**Brief**.
From the first line of the listing, copy each line exactly until you have included the line with "Separado componente Table"; leave out the pictures.

**Data to examine**.

↓↓↓

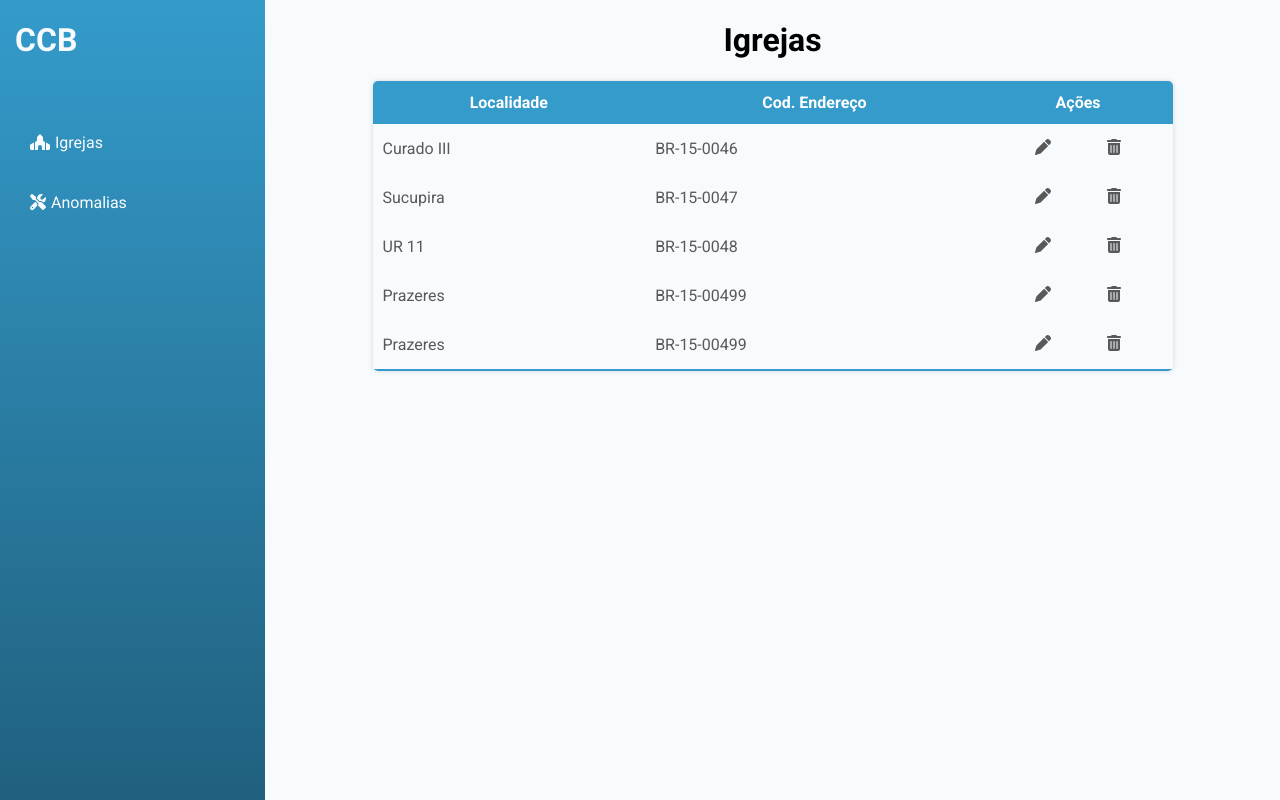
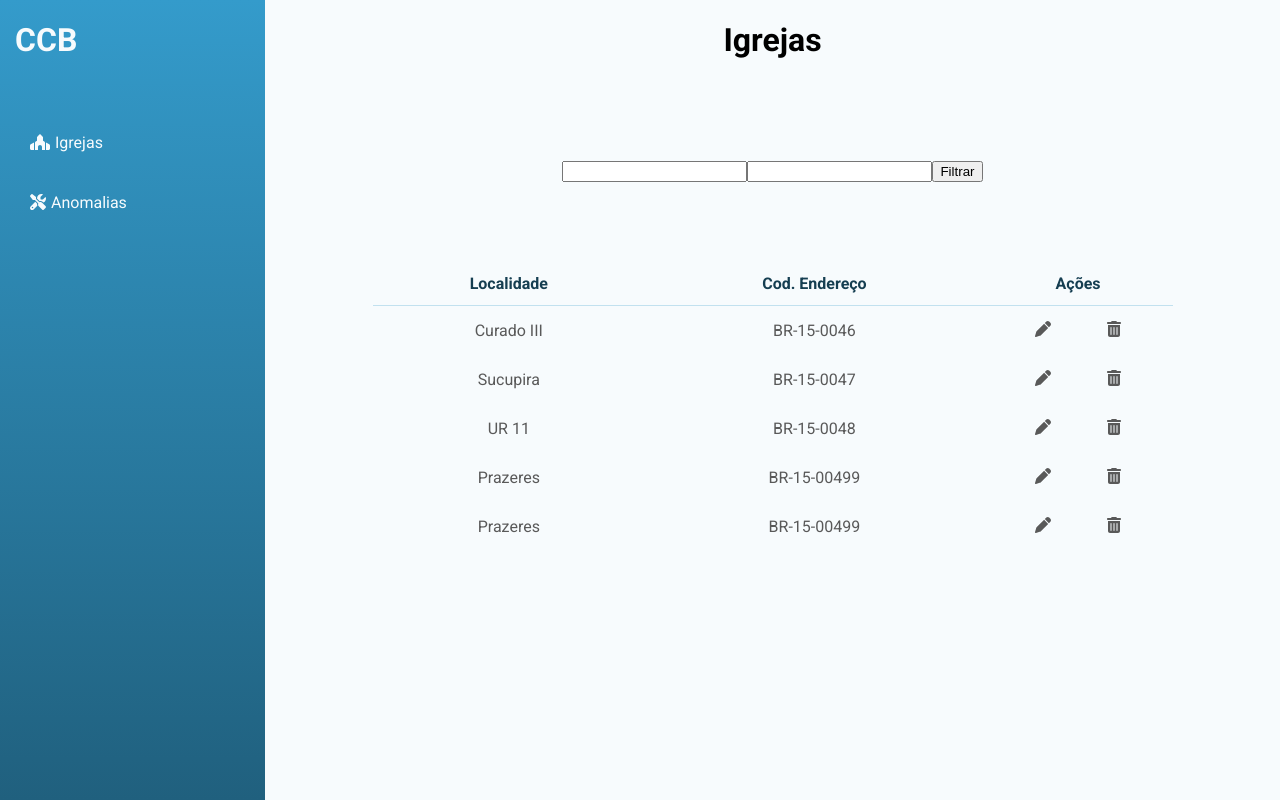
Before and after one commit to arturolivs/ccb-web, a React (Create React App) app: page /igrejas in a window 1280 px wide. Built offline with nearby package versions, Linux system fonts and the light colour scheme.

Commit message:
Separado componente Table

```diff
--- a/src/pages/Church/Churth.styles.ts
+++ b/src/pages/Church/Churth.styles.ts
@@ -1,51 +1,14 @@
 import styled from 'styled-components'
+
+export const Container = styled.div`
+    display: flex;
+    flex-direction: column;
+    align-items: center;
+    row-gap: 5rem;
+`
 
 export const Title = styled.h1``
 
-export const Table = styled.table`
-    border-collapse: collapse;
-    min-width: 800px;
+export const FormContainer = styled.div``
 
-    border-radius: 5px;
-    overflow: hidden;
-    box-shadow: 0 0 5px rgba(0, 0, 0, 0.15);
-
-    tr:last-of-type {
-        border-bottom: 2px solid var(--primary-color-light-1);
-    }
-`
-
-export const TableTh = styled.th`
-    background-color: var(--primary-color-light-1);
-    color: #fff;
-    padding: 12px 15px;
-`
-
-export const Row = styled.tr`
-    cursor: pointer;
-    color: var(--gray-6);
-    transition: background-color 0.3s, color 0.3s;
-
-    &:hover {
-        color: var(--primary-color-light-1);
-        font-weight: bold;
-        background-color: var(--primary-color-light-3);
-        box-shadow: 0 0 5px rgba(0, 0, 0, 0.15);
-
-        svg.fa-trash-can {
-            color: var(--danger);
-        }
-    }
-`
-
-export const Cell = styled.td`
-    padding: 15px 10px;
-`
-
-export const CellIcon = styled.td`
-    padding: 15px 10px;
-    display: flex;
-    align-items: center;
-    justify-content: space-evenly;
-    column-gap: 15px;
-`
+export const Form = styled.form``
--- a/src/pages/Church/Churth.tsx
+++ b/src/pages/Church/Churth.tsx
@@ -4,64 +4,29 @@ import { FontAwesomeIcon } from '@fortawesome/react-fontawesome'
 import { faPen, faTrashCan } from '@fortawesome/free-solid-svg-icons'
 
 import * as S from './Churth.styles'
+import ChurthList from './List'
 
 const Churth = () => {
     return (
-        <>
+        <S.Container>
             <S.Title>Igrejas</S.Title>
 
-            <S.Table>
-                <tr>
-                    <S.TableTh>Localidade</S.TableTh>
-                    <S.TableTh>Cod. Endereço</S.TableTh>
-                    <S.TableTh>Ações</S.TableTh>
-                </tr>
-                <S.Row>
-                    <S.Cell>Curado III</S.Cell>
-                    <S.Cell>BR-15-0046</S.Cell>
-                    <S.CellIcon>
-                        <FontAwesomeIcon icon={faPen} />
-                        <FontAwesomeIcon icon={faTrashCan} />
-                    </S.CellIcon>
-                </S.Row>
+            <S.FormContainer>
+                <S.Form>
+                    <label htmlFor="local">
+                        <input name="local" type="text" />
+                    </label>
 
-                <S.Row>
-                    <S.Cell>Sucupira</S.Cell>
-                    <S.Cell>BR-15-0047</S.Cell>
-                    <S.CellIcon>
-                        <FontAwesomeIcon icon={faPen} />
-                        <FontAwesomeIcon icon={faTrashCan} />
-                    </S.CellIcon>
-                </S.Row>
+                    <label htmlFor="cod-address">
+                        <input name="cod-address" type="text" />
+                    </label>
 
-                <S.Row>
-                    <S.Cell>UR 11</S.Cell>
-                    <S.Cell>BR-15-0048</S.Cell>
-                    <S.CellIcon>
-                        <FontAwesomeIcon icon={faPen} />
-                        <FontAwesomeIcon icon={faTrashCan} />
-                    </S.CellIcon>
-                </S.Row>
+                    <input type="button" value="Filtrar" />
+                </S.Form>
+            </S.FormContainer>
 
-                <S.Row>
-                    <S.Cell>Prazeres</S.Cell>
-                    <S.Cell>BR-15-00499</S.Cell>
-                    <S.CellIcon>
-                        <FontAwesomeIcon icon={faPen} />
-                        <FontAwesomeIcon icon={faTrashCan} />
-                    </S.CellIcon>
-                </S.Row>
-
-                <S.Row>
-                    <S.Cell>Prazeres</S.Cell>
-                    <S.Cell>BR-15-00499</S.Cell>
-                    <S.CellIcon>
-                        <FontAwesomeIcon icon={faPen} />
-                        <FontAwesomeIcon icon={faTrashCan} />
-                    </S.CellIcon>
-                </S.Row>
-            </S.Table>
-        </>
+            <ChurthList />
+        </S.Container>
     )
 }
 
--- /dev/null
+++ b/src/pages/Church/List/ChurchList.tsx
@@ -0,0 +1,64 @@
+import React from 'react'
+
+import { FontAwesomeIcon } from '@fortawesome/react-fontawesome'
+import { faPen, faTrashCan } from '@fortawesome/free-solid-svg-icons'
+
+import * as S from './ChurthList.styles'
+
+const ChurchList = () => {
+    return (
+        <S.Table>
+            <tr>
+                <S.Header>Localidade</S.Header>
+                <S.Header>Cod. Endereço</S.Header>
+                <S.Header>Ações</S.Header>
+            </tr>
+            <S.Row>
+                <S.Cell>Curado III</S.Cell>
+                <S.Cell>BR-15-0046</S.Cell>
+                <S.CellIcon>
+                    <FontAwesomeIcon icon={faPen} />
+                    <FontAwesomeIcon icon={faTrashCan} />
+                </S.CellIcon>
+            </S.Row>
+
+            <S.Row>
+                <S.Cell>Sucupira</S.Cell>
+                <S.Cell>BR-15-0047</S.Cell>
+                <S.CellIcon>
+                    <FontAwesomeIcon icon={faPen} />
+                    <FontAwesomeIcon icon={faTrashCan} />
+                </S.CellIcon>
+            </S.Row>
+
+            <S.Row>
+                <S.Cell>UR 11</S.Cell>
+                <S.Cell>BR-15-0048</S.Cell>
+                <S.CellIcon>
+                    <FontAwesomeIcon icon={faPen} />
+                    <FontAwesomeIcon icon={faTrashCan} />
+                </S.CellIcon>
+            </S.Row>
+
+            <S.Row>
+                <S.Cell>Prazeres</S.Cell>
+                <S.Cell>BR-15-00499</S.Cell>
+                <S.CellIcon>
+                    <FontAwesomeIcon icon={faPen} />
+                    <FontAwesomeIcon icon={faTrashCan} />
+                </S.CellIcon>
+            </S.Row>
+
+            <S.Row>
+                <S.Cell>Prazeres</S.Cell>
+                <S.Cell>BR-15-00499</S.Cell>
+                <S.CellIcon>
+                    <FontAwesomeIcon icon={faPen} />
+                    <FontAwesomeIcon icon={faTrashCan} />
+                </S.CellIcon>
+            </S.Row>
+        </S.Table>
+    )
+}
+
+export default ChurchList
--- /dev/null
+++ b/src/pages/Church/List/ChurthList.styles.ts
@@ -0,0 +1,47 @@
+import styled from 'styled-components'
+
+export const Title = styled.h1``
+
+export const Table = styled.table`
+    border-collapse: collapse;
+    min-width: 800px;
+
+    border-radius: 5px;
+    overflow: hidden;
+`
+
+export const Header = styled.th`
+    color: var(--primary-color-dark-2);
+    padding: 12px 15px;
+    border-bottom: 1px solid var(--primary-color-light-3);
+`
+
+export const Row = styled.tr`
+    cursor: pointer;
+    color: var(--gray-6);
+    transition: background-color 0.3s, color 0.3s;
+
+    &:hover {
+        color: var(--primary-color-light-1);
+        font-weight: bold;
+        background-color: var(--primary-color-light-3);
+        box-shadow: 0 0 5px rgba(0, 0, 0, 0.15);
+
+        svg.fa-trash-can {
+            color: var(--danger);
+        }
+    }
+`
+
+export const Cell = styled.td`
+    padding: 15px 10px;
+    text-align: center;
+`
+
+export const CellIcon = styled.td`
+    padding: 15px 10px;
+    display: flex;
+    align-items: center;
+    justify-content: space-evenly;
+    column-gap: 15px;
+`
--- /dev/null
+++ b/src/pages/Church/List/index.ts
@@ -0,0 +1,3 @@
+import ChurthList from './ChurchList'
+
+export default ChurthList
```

↑↑↑

**Exercise result**.
Before and after one commit to arturolivs/ccb-web, a React (Create React App) app: page /igrejas in a window 1280 px wide. Built offline with nearby package versions, Linux system fonts and the light colour scheme.

Commit message:
Separado componente Table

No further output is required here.